- Task prompt:
Extract the full set of records, then give each one again exactly.

▶

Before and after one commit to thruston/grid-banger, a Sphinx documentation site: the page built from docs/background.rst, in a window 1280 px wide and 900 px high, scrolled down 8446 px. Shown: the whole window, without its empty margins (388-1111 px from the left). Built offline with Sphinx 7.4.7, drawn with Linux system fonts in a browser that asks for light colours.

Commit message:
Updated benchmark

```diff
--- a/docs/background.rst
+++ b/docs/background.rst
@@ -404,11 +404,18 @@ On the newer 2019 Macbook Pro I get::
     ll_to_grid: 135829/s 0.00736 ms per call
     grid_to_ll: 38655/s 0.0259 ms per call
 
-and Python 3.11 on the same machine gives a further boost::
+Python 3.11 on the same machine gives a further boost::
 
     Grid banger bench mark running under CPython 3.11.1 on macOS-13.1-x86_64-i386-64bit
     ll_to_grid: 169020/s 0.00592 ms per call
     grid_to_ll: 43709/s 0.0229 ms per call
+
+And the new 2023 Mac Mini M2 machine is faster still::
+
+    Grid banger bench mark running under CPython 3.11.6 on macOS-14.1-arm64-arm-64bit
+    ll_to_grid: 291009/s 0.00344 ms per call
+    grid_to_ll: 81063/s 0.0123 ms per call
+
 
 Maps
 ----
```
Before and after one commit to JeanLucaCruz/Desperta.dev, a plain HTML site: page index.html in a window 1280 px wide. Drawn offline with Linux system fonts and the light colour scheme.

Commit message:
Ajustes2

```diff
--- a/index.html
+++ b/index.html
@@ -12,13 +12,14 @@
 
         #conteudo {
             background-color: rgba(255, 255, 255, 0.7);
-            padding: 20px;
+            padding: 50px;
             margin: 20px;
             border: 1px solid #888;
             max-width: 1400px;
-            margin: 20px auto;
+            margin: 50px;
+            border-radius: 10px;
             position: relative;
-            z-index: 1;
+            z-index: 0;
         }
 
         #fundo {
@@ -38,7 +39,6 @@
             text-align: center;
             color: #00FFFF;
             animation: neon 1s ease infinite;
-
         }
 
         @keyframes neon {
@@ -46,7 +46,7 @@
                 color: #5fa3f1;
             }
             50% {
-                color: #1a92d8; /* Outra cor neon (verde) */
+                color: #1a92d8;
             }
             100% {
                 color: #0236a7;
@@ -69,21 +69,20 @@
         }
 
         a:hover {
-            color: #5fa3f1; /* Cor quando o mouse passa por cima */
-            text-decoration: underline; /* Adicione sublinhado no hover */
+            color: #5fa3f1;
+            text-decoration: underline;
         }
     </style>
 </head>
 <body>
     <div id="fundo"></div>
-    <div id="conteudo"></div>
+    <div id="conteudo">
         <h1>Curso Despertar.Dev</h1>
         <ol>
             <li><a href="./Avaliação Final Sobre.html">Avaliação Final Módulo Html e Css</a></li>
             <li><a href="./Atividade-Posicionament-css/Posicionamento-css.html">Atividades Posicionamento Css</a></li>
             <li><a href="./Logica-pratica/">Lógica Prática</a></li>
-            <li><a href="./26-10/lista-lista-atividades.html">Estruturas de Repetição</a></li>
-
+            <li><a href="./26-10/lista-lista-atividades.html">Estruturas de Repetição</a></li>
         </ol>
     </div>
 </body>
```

◀

- Response area:
Before and after one commit to thruston/grid-banger, a Sphinx documentation site: the page built from docs/background.rst, in a window 1280 px wide and 900 px high, scrolled down 8446 px. Shown: the whole window, without its empty margins (388-1111 px from the left). Built offline with Sphinx 7.4.7, drawn with Linux system fonts in a browser that asks for light colours.

Commit message:
Updated benchmark

```diff
--- a/docs/background.rst
+++ b/docs/background.rst
@@ -404,11 +404,18 @@ On the newer 2019 Macbook Pro I get::
     ll_to_grid: 135829/s 0.00736 ms per call
     grid_to_ll: 38655/s 0.0259 ms per call
 
-and Python 3.11 on the same machine gives a further boost::
+Python 3.11 on the same machine gives a further boost::
 
     Grid banger bench mark running under CPython 3.11.1 on macOS-13.1-x86_64-i386-64bit
     ll_to_grid: 169020/s 0.00592 ms per call
     grid_to_ll: 43709/s 0.0229 ms per call
+
+And the new 2023 Mac Mini M2 machine is faster still::
+
+    Grid banger bench mark running under CPython 3.11.6 on macOS-14.1-arm64-arm-64bit
+    ll_to_grid: 291009/s 0.00344 ms per call
+    grid_to_ll: 81063/s 0.0123 ms per call
+
 
 Maps
 ----
```
Before and after one commit to JeanLucaCruz/Desperta.dev, a plain HTML site: page index.html in a window 1280 px wide. Drawn offline with Linux system fonts and the light colour scheme.

Commit message:
Ajustes2

```diff
--- a/index.html
+++ b/index.html
@@ -12,13 +12,14 @@
 
         #conteudo {
             background-color: rgba(255, 255, 255, 0.7);
-            padding: 20px;
+            padding: 50px;
             margin: 20px;
             border: 1px solid #888;
             max-width: 1400px;
-            margin: 20px auto;
+            margin: 50px;
+            border-radius: 10px;
             position: relative;
-            z-index: 1;
+            z-index: 0;
         }
 
         #fundo {
@@ -38,7 +39,6 @@
             text-align: center;
             color: #00FFFF;
             animation: neon 1s ease infinite;
-
         }
 
         @keyframes neon {
@@ -46,7 +46,7 @@
                 color: #5fa3f1;
             }
             50% {
-                color: #1a92d8; /* Outra cor neon (verde) */
+                color: #1a92d8;
             }
             100% {
                 color: #0236a7;
@@ -69,21 +69,20 @@
         }
 
         a:hover {
-            color: #5fa3f1; /* Cor quando o mouse passa por cima */
-            text-decoration: underline; /* Adicione sublinhado no hover */
+            color: #5fa3f1;
+            text-decoration: underline;
         }
     </style>
 </head>
 <body>
     <div id="fundo"></div>
-    <div id="conteudo"></div>
+    <div id="conteudo">
         <h1>Curso Despertar.Dev</h1>
         <ol>
             <li><a href="./Avaliação Final Sobre.html">Avaliação Final Módulo Html e Css</a></li>
             <li><a href="./Atividade-Posicionament-css/Posicionamento-css.html">Atividades Posicionamento Css</a></li>
             <li><a href="./Logica-pratica/">Lógica Prática</a></li>
-            <li><a href="./26-10/lista-lista-atividades.html">Estruturas de Repetição</a></li>
-
+            <li><a href="./26-10/lista-lista-atividades.html">Estruturas de Repetição</a></li>
         </ol>
     </div>
 </body>
```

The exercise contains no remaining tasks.